From: Charles Greenlaw <cgreenlaw(--nospam--at)speedlink.com>
Date: Sun, 06 Feb 2000 11:27:48 -0800
At 03:20 PM 02/05/2000 -0500, Mark Gilligan wrote:
>In a recent posting Charles Carter pointed us to an article titled "Economy
>in Steel - A Practical guide" which can be found at
>In this article it is recommended that the structural engineer:
>"Clearly define responsibilities for non-structural and miscellaneous steel
> Avoid the inclusion of such items in two bids
>by clearly defining who is to provide them."
>This recommendation which is commonly made by the steel industry is at odds
>with the common project General Conditions and exposes the Owner and the
>Engineer to significant potential liability. The problem is that the
>Construction Documents should NEVER attempt to tell the General Contractor
>that certain work is the responsibility of a specific sub-contractor.
I agree with two of the ideas above:
It makes sense to me that defining which subcontractors provide what
categories of steel items, among other construction components in a project,
is an excellent idea.
Mark Gilligan however makes very sound points that the structural engineer
is the wrong party to be defining roles among the contractors. The same is
true for any design professional. Designers design, and builders build,

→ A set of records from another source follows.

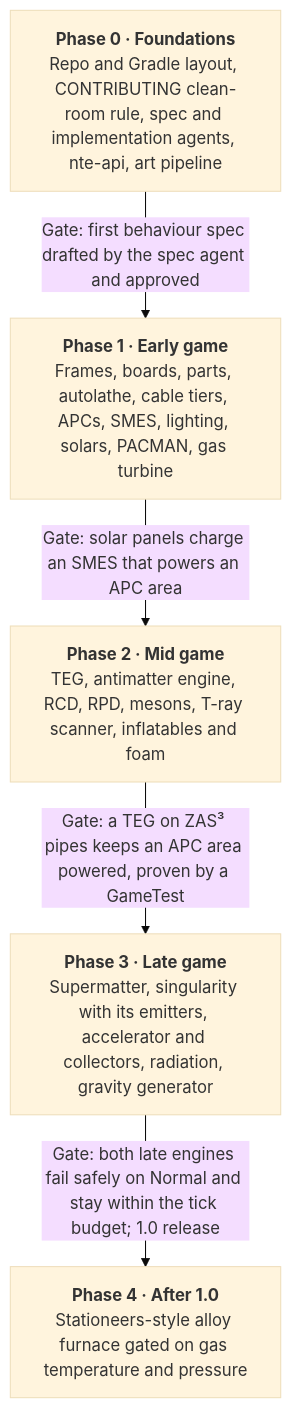
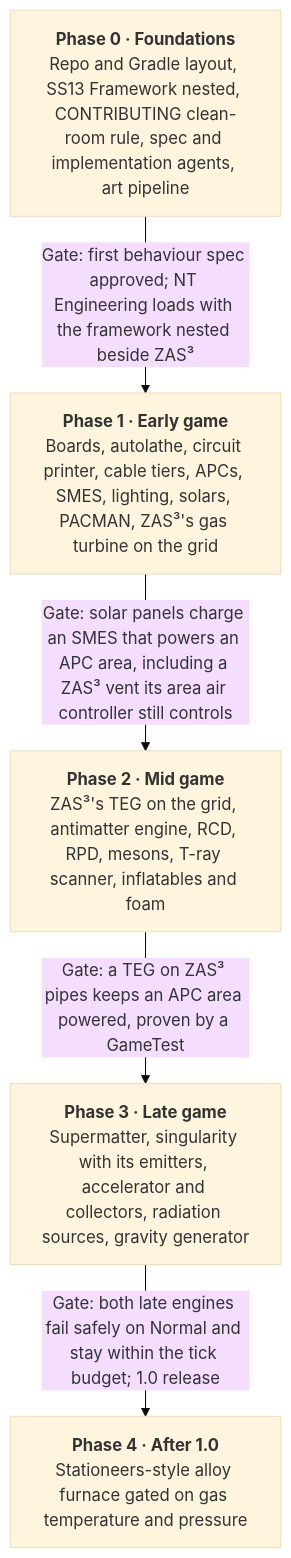
Before and after one commit to west3436/nt-engineering: the second of 2 diagrams in docs/design-proposal.md, drawn with Mermaid (base theme). The commit also changed other lines of this file and 1 other file, not shown here.

First line of the commit message:
Plan NT Engineering on SS13 Framework (#1)

````diff
--- a/docs/design-proposal.md
+++ b/docs/design-proposal.md
@@ -154,12 +181,12 @@
 ```mermaid
 flowchart TD
-  P0["<b>Phase 0 · Foundations</b><br/>Repo and Gradle layout, CONTRIBUTING clean-room rule, spec and implementation agents, nte-api, art pipeline"]
-  P1["<b>Phase 1 · Early game</b><br/>Frames, boards, parts, autolathe, cable tiers, APCs, SMES, lighting, solars, PACMAN, gas turbine"]
-  P2["<b>Phase 2 · Mid game</b><br/>TEG, antimatter engine, RCD, RPD, mesons, T-ray scanner, inflatables and foam"]
-  P3["<b>Phase 3 · Late game</b><br/>Supermatter, singularity with its emitters, accelerator and collectors, radiation, gravity generator"]
+  P0["<b>Phase 0 · Foundations</b><br/>Repo and Gradle layout, SS13 Framework nested, CONTRIBUTING clean-room rule, spec and implementation agents, art pipeline"]
+  P1["<b>Phase 1 · Early game</b><br/>Boards, autolathe, circuit printer, cable tiers, APCs, SMES, lighting, solars, PACMAN, ZAS³'s gas turbine on the grid"]
+  P2["<b>Phase 2 · Mid game</b><br/>ZAS³'s TEG on the grid, antimatter engine, RCD, RPD, mesons, T-ray scanner, inflatables and foam"]
+  P3["<b>Phase 3 · Late game</b><br/>Supermatter, singularity with its emitters, accelerator and collectors, radiation sources, gravity generator"]
   P4["<b>Phase 4 · After 1.0</b><br/>Stationeers-style alloy furnace gated on gas temperature and pressure"]
-  P0 -->|"Gate: first behaviour spec drafted by the spec agent and approved"| P1
-  P1 -->|"Gate: solar panels charge an SMES that powers an APC area"| P2
+  P0 -->|"Gate: first behaviour spec approved; NT Engineering loads with the framework nested beside ZAS³"| P1
+  P1 -->|"Gate: solar panels charge an SMES that powers an APC area, including a ZAS³ vent its area air controller still controls"| P2
   P2 -->|"Gate: a TEG on ZAS³ pipes keeps an APC area powered, proven by a GameTest"| P3
   P3 -->|"Gate: both late engines fail safely on Normal and stay within the tick budget; 1.0 release"| P4
 ```
````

including management of construction personnel and processes.
The solution is for each general contractor who is bidding the job to assign
responsibilities among the subcontractors according to his own arrangements
and understandings with them, and to make such assignments definite and
unambiguous. The manner in which this would be carried out is a matter for
the contracting industry to resolve according to its own needs.
The most that the contract documents might undertake is to require
submission by each bidding contractor of a report of his subcontractor's
roles, somewhat akin to submitting shop drawings. But I would hope this
would be seen as a disrespectful hand-holding attempt and as an incursion
into what is none of the design professional's business.
Charles O. Greenlaw SE Sacramento CA